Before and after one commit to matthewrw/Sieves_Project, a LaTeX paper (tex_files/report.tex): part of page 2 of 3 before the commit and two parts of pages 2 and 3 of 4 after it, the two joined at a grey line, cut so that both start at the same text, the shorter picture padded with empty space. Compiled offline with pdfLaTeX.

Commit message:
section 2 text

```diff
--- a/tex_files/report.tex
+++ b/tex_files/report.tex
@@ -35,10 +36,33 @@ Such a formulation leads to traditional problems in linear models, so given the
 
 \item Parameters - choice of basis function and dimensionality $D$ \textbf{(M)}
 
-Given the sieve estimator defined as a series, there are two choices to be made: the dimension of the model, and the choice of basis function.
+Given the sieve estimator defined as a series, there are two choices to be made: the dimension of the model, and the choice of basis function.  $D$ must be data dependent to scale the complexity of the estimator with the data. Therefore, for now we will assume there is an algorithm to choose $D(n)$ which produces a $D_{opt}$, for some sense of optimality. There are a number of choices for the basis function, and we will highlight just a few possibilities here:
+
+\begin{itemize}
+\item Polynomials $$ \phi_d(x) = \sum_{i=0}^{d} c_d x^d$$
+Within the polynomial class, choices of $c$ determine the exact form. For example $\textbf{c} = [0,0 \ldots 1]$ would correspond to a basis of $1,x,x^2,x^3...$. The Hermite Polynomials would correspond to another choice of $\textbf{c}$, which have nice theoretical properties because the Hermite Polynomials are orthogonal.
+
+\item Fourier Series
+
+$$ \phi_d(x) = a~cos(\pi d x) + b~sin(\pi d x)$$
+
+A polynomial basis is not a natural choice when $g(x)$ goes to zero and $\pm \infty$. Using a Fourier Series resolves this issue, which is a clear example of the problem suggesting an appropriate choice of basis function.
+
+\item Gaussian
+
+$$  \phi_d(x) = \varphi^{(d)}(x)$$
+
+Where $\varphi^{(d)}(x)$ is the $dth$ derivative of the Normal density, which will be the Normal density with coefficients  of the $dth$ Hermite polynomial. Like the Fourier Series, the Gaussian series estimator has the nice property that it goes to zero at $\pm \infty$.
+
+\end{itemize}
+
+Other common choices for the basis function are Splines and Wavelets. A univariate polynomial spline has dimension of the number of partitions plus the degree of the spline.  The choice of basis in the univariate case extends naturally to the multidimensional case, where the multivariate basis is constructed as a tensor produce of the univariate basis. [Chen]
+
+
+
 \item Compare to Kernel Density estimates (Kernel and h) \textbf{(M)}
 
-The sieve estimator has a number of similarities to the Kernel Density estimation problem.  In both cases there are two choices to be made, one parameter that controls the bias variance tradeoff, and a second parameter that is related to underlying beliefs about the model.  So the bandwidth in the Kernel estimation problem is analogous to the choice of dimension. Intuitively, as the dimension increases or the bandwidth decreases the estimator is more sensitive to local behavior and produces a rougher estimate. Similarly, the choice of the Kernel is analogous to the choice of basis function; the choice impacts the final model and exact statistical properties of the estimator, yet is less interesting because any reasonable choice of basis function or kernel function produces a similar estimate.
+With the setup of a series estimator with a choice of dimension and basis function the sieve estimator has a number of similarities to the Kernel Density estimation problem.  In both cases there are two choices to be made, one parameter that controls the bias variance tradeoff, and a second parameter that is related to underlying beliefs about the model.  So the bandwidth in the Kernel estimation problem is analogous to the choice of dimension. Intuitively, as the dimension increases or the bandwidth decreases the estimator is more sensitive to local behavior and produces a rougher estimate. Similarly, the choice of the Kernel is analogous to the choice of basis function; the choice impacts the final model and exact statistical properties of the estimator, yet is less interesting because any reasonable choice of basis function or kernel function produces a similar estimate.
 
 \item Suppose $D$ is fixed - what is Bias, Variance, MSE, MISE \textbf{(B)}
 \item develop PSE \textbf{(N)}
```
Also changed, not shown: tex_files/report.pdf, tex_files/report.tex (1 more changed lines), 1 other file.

-- -- --

**HOW TO COMPLETE THIS TASK**
Every line in the records above that contains the word "zero" is to be copied out.

**TASK RESULT**
+A polynomial basis is not a natural choice when $g(x)$ goes to zero and $\pm \infty$. Using a Fourier Series resolves this issue, which is a clear example of the problem suggesting an appropriate choice of basis function.
+Where $\varphi^{(d)}(x)$ is the $dth$ derivative of the Normal density, which will be the Normal density with coefficients  of the $dth$ Hermite polynomial. Like the Fourier Series, the Gaussian series estimator has the nice property that it goes to zero at $\pm \infty$.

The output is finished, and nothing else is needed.